Skip to main content

Using Skype For Business For A Meeting

Are there alternatives to Skype for Business in putting together a meeting?

There’s no denying the impressive functionality that comes with Skype for Business. It has become one of the most popular and capable communications platforms available. It’s fit for companies of nearly any size, though it is particularly effective for enterprise applications, where its security and meeting volume capabilities make sense for large organizations. However, Skype for Business comes at a cost. While the cost isn’t typically prohibitive for companies that only have a few dozen employees, Skype alone may not be enough for the company’s communications needs. On the other hand, paying monthly fees for meetings is not a feasible option for every business. Fortunately, Microsoft is finally recognizing the companies caught in this uncomfortable middle ground. Skype Meetings, launched in 2016, gives small businesses what they need most from Skype for Business, including the ability to organize meetings, while trimming out most of the other features. But the price is trimmed off as well, as Skype Meetings is a completely free service.

What is Skype Meetings?

Skype Meetings was released in July 2016 as a stripped-down alternative to Skype for Business. It’s clear why Microsoft made Skype Meetings a priority. In the race for the perfect tech ecosystem, Microsoft is only one player, engaged in a fierce battle with Google, Amazon, Apple and a few other big names. Google, with its Hangouts now integrated into its suite of services, likely drove Microsoft into releasing Skype Meetings. This is to the benefit of small businesses, as Skype Meetings provides a nice “freemium” option for companies that either need barebones meeting capabilities or are looking at testing out the Skype product family before jumping in with both feet. What are the main points of interest regarding Skype Meetings?

1. Skype Meetings is built for small businesses – The basic version of Skype is designed for individuals, but it can still support 25 people on a call. Why bother with Skype Meetings, then? Mostly because getting 25 people into a Skype call is a feat of endurance, as the platform is notoriously clunky in this regard. That’s understandable, as Skype was first and foremost built for peer to peer calls.

Skype Meetings doesn’t make people jump through hoops in getting a meeting going. Participants can quickly jump into a meeting using an original URL, and the meeting can be accessed through any device, which is a mandatory feature for any commercial conferencing platform.

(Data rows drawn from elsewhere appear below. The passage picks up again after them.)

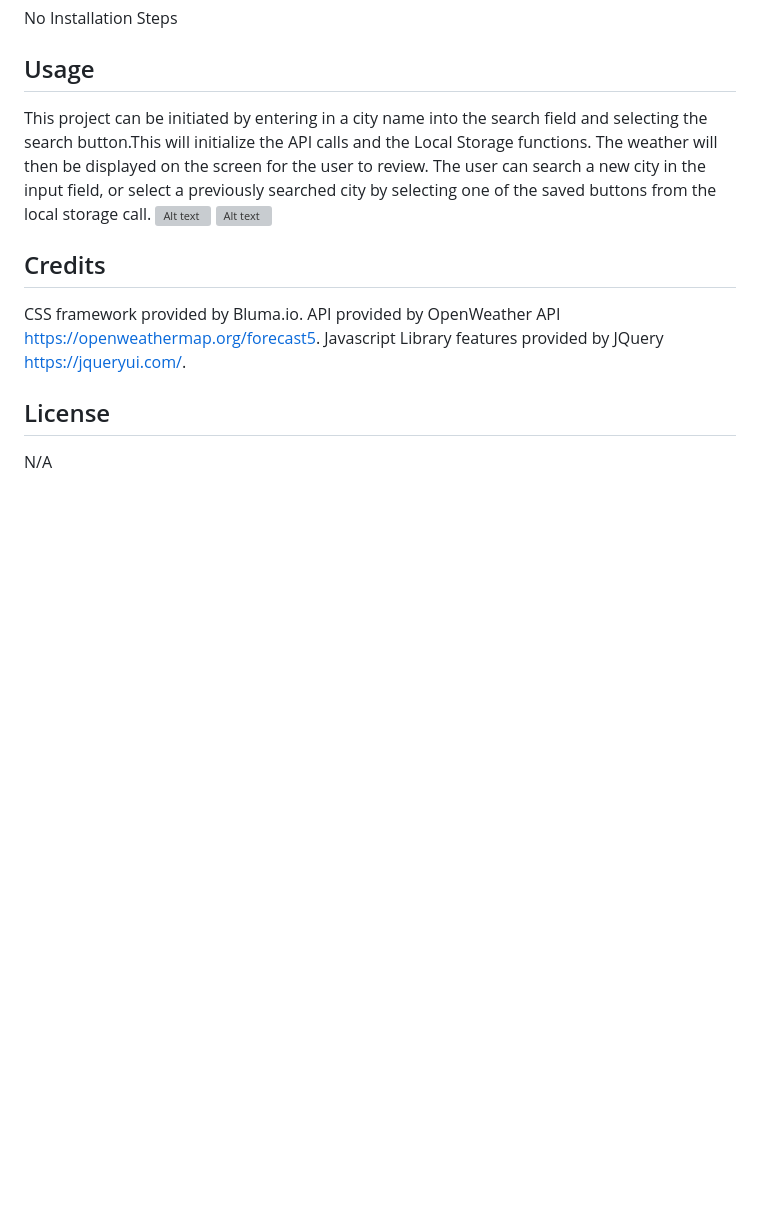
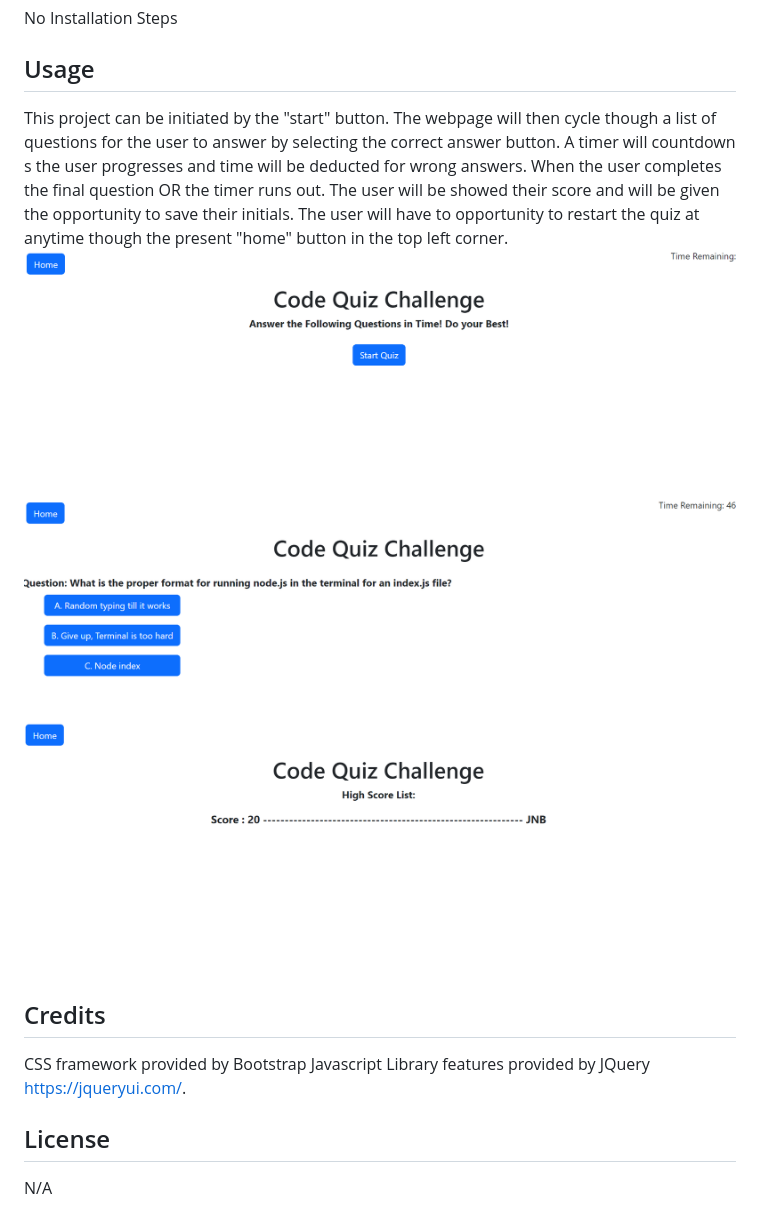
Before and after one commit to Kaneknah/ch4_baxley_code_quiz, a Markdown page: README.md, the part around one of its changes. Rendered like a GitHub page; pictures changed too: assets/images/screenshot01.png (added), assets/images/screenshot02.png (added), assets/images/screenshot03.png (added); blank space fills up the shorter version; grey boxes are pictures that could not be loaded.

Commit message:
README, home btn, renderscore.

```diff
--- a/README.md
+++ b/README.md
@@ -40,14 +38,14 @@ No Installation Steps
 
 ## Usage
 
-This project can be initiated by entering in a city name into the search field and selecting the search button.This will initialize the API calls and the Local Storage functions. The weather will then be displayed on the screen for the user to review. The user can search a new city in the input field, or select a previously searched city by selecting one of the saved buttons from the local storage call.
-![Alt text](assets/images/Coctail%20Recipe%20Generator%20image%200.jpg)
-![Alt text](assets/images/Coctail%20Recipe%20Generator%20image%201.jpg)
+This project can be initiated by the "start" button. The webpage will then cycle though a list of questions for the user to answer by selecting the correct answer button. A timer will countdown s the user progresses and time will be deducted for wrong answers. When the user completes the final question OR the timer runs out. The user will be showed their score and will be given the opportunity to save their initials. The user will have to opportunity to restart the quiz at anytime though the present "home" button in the top left corner.
+![Alt text](assets/images/screenshot01.png)
+![Alt text](assets/images/screenshot02.png)
+![Alt text](assets/images/screenshot03.png)
 
 ## Credits
 
-CSS framework provided by Bluma.io.
-API provided by OpenWeather API https://openweathermap.org/forecast5.
+CSS framework provided by Bootstrap
 Javascript Library features provided by JQuery https://jqueryui.com/.
 
 ## License
```
Also changed, not shown: other parts of README.md (+19 -21 lines), 3 other files.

2. Skype Meetings has some of the Skype for Business features – As Microsoft has built Skype Meetings for businesses, it does come with the kind of security that companies demand. That level of enterprise security is something that is also a mainstay of Skype for Business.

Skype Meetings also comes with the same streamlined interface and is also packaged with the head tracking feature that comes with Skype for Business. This feature detects where each participant is in relation to their camera and adjusts the image so that everyone is always centered, even when someone is on the outside edge of the view.

However, it isn’t all sunshine with Skype Meetings. While Skype for Business is integrated with all Office 365 software components, including Outlook, Word and PowerPoint, Skype Meetings only permits collaboration via PowerPoint. Now, some small businesses would rather keep their Office 365 integration to a minimum, and PowerPoint is a valuable piece of software for companies that don’t need media-heavy presentations. But, if total integration into the Microsoft ecosystem is desired, Skype Meetings won’t quite get the business there.

PowerPoint integration is total, though, so Skype Meetings allows users to share screens and use the laser pointer feature for better annotation and presentation efforts.

Skype Meetings also comes with a couple other functions for better meeting productivity. One is instant messaging capability during meetings, so people can interact privately while the meeting is ongoing. Professional meeting controls are also standard, such as the ability to mute the audience in order to command the floor.

3. Meeting configuration is limited, but effective for smaller groups – This is where the freemium component comes in. Skype for Business can accommodate up to 250 people in a single meeting and allow for broadcast to up to 10,000 people. Those are some huge numbers and really sells the idea that Skype for Business can work for the largest businesses out there.

Obviously, most companies don’t need to cram 250 people into a single meeting. For these companies, the meeting member limit that Skype Meetings comes with might not be a concern. For the first 60 days after creating a Skype Meetings account, companies can execute video calls that involve up to 10 people. However, once that 60 days is up, that hard limit is reduced to three people.

Clearly, this is Microsoft’s way of getting businesses hooked on the technology and gently goading them into adopting Skype for Business. Some companies will make the jump, as the three-person limit is too limiting. But if all a company needs is a secure, functional video conferencing option for small action teams, then Skype Meetings may remain viable even after transitioning out of the 10-person period.

Of course, Skype and its commercial derivatives aren’t the only game in town. Google, Facebook, Apple and a litany of third party options are available to companies that don’t find the Skype package attractive. Most of those options cost money or require a commitment to another ecosystem, though, so they aren’t fraught without their own challenges. In the end, the decision on what conferencing platform to go with is an important one. It’s also one that shouldn’t be made alone, as there is a lot to consider here. A/V integrators are thoroughly versed in video conferencing solutions, and can guide their clients to the optimal solution for the company’s particular needs.